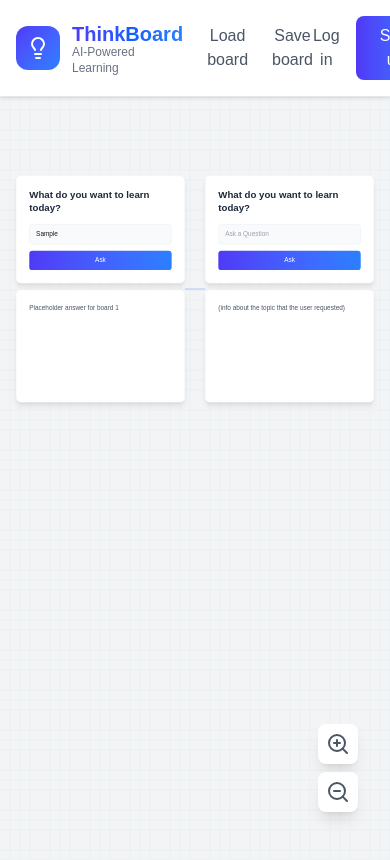
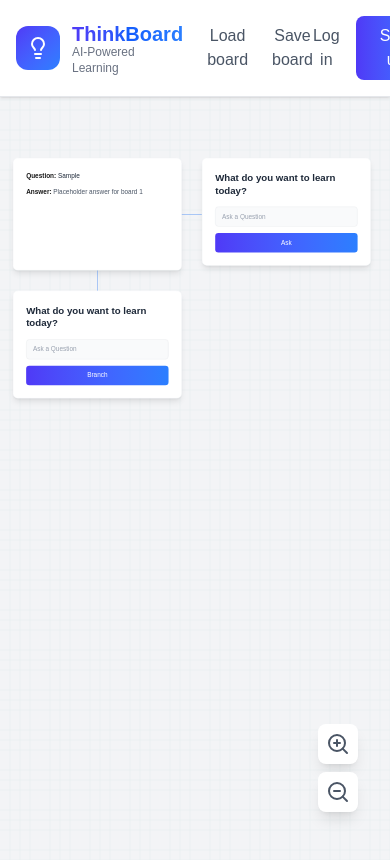
Before and after one commit to will19800/ThinkBoard, a Next.js app: page / in a window 390 px wide. Both pictures are taken after typing "Sample" into the empty fields and a click on the button "Ask". Shown: the top 860 px of the page. Built offline with nearby package versions, Linux system fonts and the light colour scheme.

Commit message:
Added line functionality

```diff
--- a/src/app/page.tsx
+++ b/src/app/page.tsx
@@ -1,28 +1,71 @@
 "use client";
 
-import React, { useState, useEffect } from 'react';
-import { ZoomIn, ZoomOut, Lightbulb } from 'lucide-react';
+import React, { useState, useEffect, useRef } from "react";
+import { ZoomIn, ZoomOut, Lightbulb } from "lucide-react";
 
+// Our Board now optionally stores finalized data.
+interface Board {
+  id: number;
+  finalQuestion?: string;
+  answer?: string;
+  // For branch boards, we store them in the parent's "branches" array.
+  branches?: Board[];
+}
+
+// The Whiteboard component renders either an active board with an input
+// (if no finalized data exists) or an inactive board showing the Q&A.
 interface WhiteboardProps {
   id: number;
-  onAsk: () => void;
+  showAsk: boolean;
+  showBranch: boolean;
+  onAsk: (finalQuestion: string, answer: string) => void;
+  onBranch: (finalQuestion: string, answer: string) => void;
+  finalQuestion?: string;
+  answer?: string;
 }
 
-function Whiteboard({ id, onAsk }: WhiteboardProps) {
-  const [question, setQuestion] = useState('');
-  const [answer, setAnswer] = useState('');
+function Whiteboard({
+  id,
+  showAsk,
+  showBranch,
+  onAsk,
+  onBranch,
+  finalQuestion,
+  answer,
+}: WhiteboardProps) {
+  const [question, setQuestion] = useState("");
 
+  // If finalized data exists, render an inactive board.
+  if (finalQuestion !== undefined) {
+    return (
+      <div className="bg-white rounded-xl shadow-lg p-8 w-[420px] min-h-[280px] border border-gray-100">
+        <div className="mb-4">
+          <span className="font-bold">Question: </span>
+          <span className="text-gray-800">{finalQuestion}</span>
+        </div>
+        <div>
+          <span className="font-bold">Answer: </span>
+          <span className="text-gray-600">
+            {answer || "(info about the topic that the user requested)"}
+          </span>
+        </div>
+      </div>
+    );
+  }
+
+  // Otherwise, render an active board.
   const handleSubmit = (e: React.FormEvent) => {
     e.preventDefault();
-    // Simulate a response with placeholder text
-    setAnswer(`Placeholder answer for board ${id}`);
-    // Create a new whiteboard (only the first board shows the Ask button)
-    onAsk();
+    const simulatedAnswer = `Placeholder answer for board ${id}`;
+    if (showAsk) {
+      onAsk(question, simulatedAnswer);
+    } else if (showBranch) {
+      onBranch(question, simulatedAnswer);
+    }
+    setQuestion("");
   };
 
   return (
-    <div className="flex flex-col gap-4">
-      {/* Question Card */}
     <div className="bg-white rounded-xl shadow-lg p-8 w-[420px] border border-gray-100">
       <h2 className="text-2xl font-bold mb-6 text-gray-800">
         What do you want to learn today?
@@ -33,59 +76,92 @@ function Whiteboard({ id, onAsk }: WhiteboardProps) {
           value={question}
           onChange={(e) => setQuestion(e.target.value)}
           placeholder="Ask a Question"
-            className="w-full px-4 py-3 border border-gray-200 rounded-lg focus:outline-none focus:ring-2 focus:ring-blue-500 focus:border-transparent bg-gray-50 placeholder-gray-400"
+          className="w-full px-4 py-3 border border-gray-200 rounded-lg focus:outline-none focus:ring-2 focus:ring-blue-500 focus:border-transparent bg-gray-50 placeholder-gray-400 text-black"
         />
         <button
           type="submit"
           className="mt-4 w-full bg-gradient-to-r from-indigo-600 to-blue-500 text-white py-3 rounded-lg hover:from-indigo-700 hover:to-blue-600 transition-colors font-medium"
         >
-            Ask
+          {showAsk ? "Ask" : showBranch ? "Branch" : ""}
         </button>
       </form>
-      </div>
-
-      {/* Answer Card */}
-      <div className="bg-white rounded-xl shadow-lg p-8 w-[420px] min-h-[280px] border border-gray-100">
-        <p className="text-gray-600">
-          {answer || "(info about the topic that the user requested)"}
-        </p>
-      </div>
     </div>
   );
 }
 
+// ------------------ Home Component ------------------
 export default function Home() {
   const [zoom, setZoom] = useState(1);
-  // Start with one whiteboard
-  const [boards, setBoards] = useState([{ id: 1 }]);
+  // The grid is modeled as an array of columns (each column is an array of boards).
+  const [columns, setColumns] = useState<Board[][]>([[{ id: 1 }]]);
+  const nextId = useRef(2);
+  const [autoZoomEnabled, setAutoZoomEnabled] = useState(true);
 
-  // Function to add a new whiteboard
-  const addBoard = () => {
-    const newId = boards.length ? boards[boards.length - 1].id + 1 : 1;
-    setBoards((prev) => [...prev, { id: newId }]);
-  };
+  // In our grid, for each column the active board is the bottom-most one.
+  // For the rightmost column, the active board shows the Ask button.
+  // For other columns, the active board shows the Branch button.
 
-  const handleZoom = (direction: 'in' | 'out') => {
-    setZoom((prev) => {
-      const newZoom = direction === 'in' ? prev + 0.1 : prev - 0.1;
-      return Math.min(Math.max(newZoom, 0.2), 2); // Allow manual zoom between 0.2x and 2x
+  // Handle Ask (rightmost column).
+  const handleAsk = (finalQuestion: string, answer: string) => {
+    setAutoZoomEnabled(true);
+    setColumns((prev) => {
+      const lastColIndex = prev.length - 1;
+      const lastCol = prev[lastColIndex];
+      // The active board is the last board in the rightmost column.
+      // Replace it: finalize it and then add a new active board.
+      const finalizedBoard: Board = { id: nextId.current++, finalQuestion, answer };
+      const newActiveBoard: Board = { id: nextId.current++ };
+      const newLastCol = [
+        ...lastCol.slice(0, lastCol.length - 1),
+        finalizedBoard,
+        newActiveBoard,
+      ];
+      // Also add a new column (to the right) with a new active board.
+      const newColumn: Board[] = [{ id: nextId.current++ }];
+      return [...prev.slice(0, lastColIndex), newLastCol, newColumn];
     });
   };
 
-  // Auto-fit effect: recalculate zoom to ensure the entire chain fits
+  // Handle Branch (non-rightmost columns).
+  const handleBranch = (finalQuestion: string, answer: string, colIndex: number) => {
+    setAutoZoomEnabled(false);
+    setColumns((prev) => {
+      const newColumns = [...prev];
+      const col = newColumns[colIndex];
+      // The active board is the last board in this column.
+      // Replace it: finalize it and add a new active board.
+      const finalizedBoard: Board = { id: nextId.current++, finalQuestion, answer };
+      const newActiveBoard: Board = { id: nextId.current++ };
+      newColumns[colIndex] = [...col.slice(0, col.length - 1), finalizedBoard, newActiveBoard];
+      return newColumns;
+    });
+  };
+
+  const handleZoom = (direction: "in" | "out") => {
+    setZoom((prev) => {
+      const newZoom = direction === "in" ? prev + 0.1 : prev - 0.1;
+      return Math.min(Math.max(newZoom, 0.2), 2);
+    });
+  };
+
+  // Auto-fit zoom effect: recalculate zoom only when autoZoomEnabled is true.
   useEffect(() => {
+    if (autoZoomEnabled) {
       const boardWidth = 420;
+      const boardHeight = 500; // estimated height per whiteboard
       const gap = 50;
-    const chainWidth = boards.length * boardWidth + (boards.length - 1) * gap;
-    const availableWidth = window.innerWidth - 32; // subtract some margin
-    const fitZoom = availableWidth / chainWidth;
-    // If the chain fits at 1x, use 1; otherwise, use the fitZoom value.
-    if (fitZoom < 1) {
-      setZoom(fitZoom);
-    } else {
-      setZoom(1);
+      const totalWidth = columns.length * boardWidth + (columns.length - 1) * gap;
+      const columnHeights = columns.map(
+        (col) => col.length * boardHeight + (col.length - 1) * gap
+      );
+      const totalHeight = Math.max(...columnHeights);
+      const availableWidth = window.innerWidth - 32;
+      const availableHeight = window.innerHeight - 32;
+      const fitZoom = Math.min(availableWidth / totalWidth, availableHeight / totalHeight);
+      setZoom(fitZoom < 1 ? fitZoom : 1);
+      setAutoZoomEnabled(false);
     }
-  }, [boards]);
+  }, [columns, autoZoomEnabled]);
 
   return (
     <div className="min-h-screen bg-gray-100 relative">
@@ -105,7 +181,9 @@ export default function Home() {
                 <span className="text-xl font-bold bg-gradient-to-r from-indigo-600 via-blue-600 to-blue-500 bg-clip-text text-transparent">
                   ThinkBoard
                 </span>
-                <div className="text-xs text-gray-500 -mt-1">AI-Powered Learning</div>
+                <div className="text-xs text-gray-500 -mt-1">
+                  AI-Powered Learning
+                </div>
               </div>
             </div>
             <button className="text-gray-600 hover:text-blue-500 transition-colors">
@@ -129,14 +207,14 @@ export default function Home() {
       {/* Zoom Controls */}
       <div className="fixed bottom-8 right-8 flex flex-col gap-2 z-20">
         <button
-          onClick={() => handleZoom('in')}
+          onClick={() => handleZoom("in")}
           className="bg-white p-2 rounded-lg shadow-lg hover:bg-gray-50 transition-colors"
           aria-label="Zoom in"
         >
           <ZoomIn className="w-6 h-6 text-gray-600" />
         </button>
         <button
-          onClick={() => handleZoom('out')}
+          onClick={() => handleZoom("out")}
           className="bg-white p-2 rounded-lg shadow-lg hover:bg-gray-50 transition-colors"
           aria-label="Zoom out"
         >
@@ -144,33 +222,62 @@ export default function Home() {
         </button>
       </div>
 
-      {/* Main Content - Render whiteboards side by side with connectors */}
+      {/* Main Content – Grid of Whiteboards */}
       <div className="overflow-auto min-h-[calc(100vh-4rem)]">
       <main
-          className="max-w-7xl mx-auto p-8 flex justify-center items-center mt-12 relative min-h-[calc(100vh-8rem)] gap-[50px]"
+        className="p-8 flex justify-start items-start mt-12 relative gap-[50px]"
         style={{
           transform: `scale(${zoom})`,
-            transformOrigin: 'center top',
-            transition: 'transform 0.2s ease-out'
+          transformOrigin: "left top",
+          transition: "transform 0.2s ease-out",
         }}
       >
-          {boards.map((board, index) => (
-            <div key={board.id} className="relative">
-              {/* For boards after the first, render a connector line */}
-              {index > 0 && (
+        {columns.map((column, colIndex) => (
+          <div key={colIndex} className="relative">
+            {/* Horizontal connector for the first row boards:
+                For every column except the first, connect the first board's center to the previous column's first board's center.
+                Here we assume the center of the top board is at 140px from the top; adjust as needed. */}
+            {colIndex > 0 && column[0] && (
               <div
                 className="absolute"
                 style={{
-                    width: '50px',
-                    height: '1px',
-                    backgroundColor: '#3B82F6',
-                    left: `-${50}px`,
-                    top: '50%',
-                    transform: 'translateY(-50%)'
+                  width: "50px",
+                  height: "1px",
+                  backgroundColor: "#3B82F6",
+                  left: "-50px",
+                  top: "140px", // fixed value; adjust this so that the connector is centered on the top board
                 }}
               />
             )}
-              <Whiteboard id={board.id} onAsk={addBoard} />
+            <div className="flex flex-col gap-[50px]">
+              {column.map((board, rowIndex) => (
+                <div key={board.id} className="relative">
+                  {/* Vertical connector for boards in the same column (except the first) */}
+                  {rowIndex > 0 && (
+                    <div
+                      className="absolute"
+                      style={{
+                        width: "1px",
+                        height: "50px",
+                        backgroundColor: "#3B82F6",
+                        top: "-50px",
+                        left: "50%",
+                        transform: "translateX(-50%)",
+                      }}
+                    />
+                  )}
+                  <Whiteboard
+                    id={board.id}
+                    onAsk={handleAsk}
+                    onBranch={(finalQ, ans) => handleBranch(finalQ, ans, colIndex)}
+                    showAsk={colIndex === columns.length - 1 && rowIndex === column.length - 1}
+                    showBranch={!(colIndex === columns.length - 1 && rowIndex === column.length - 1)}
+                    finalQuestion={board.finalQuestion}
+                    answer={board.answer}
+                  />
+                </div>
+              ))}
+            </div>
           </div>
         ))}
       </main>
```
Lines whose indentation alone changed are shown as unchanged.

##############################

Filter the data down to the lines that contain the string "setZoom", and copy them.

   const [zoom, setZoom] = useState(1);
-    setZoom((prev) => {
+    setZoom((prev) => {
-      setZoom(fitZoom);
-      setZoom(1);
+      setZoom(fitZoom < 1 ? fitZoom : 1);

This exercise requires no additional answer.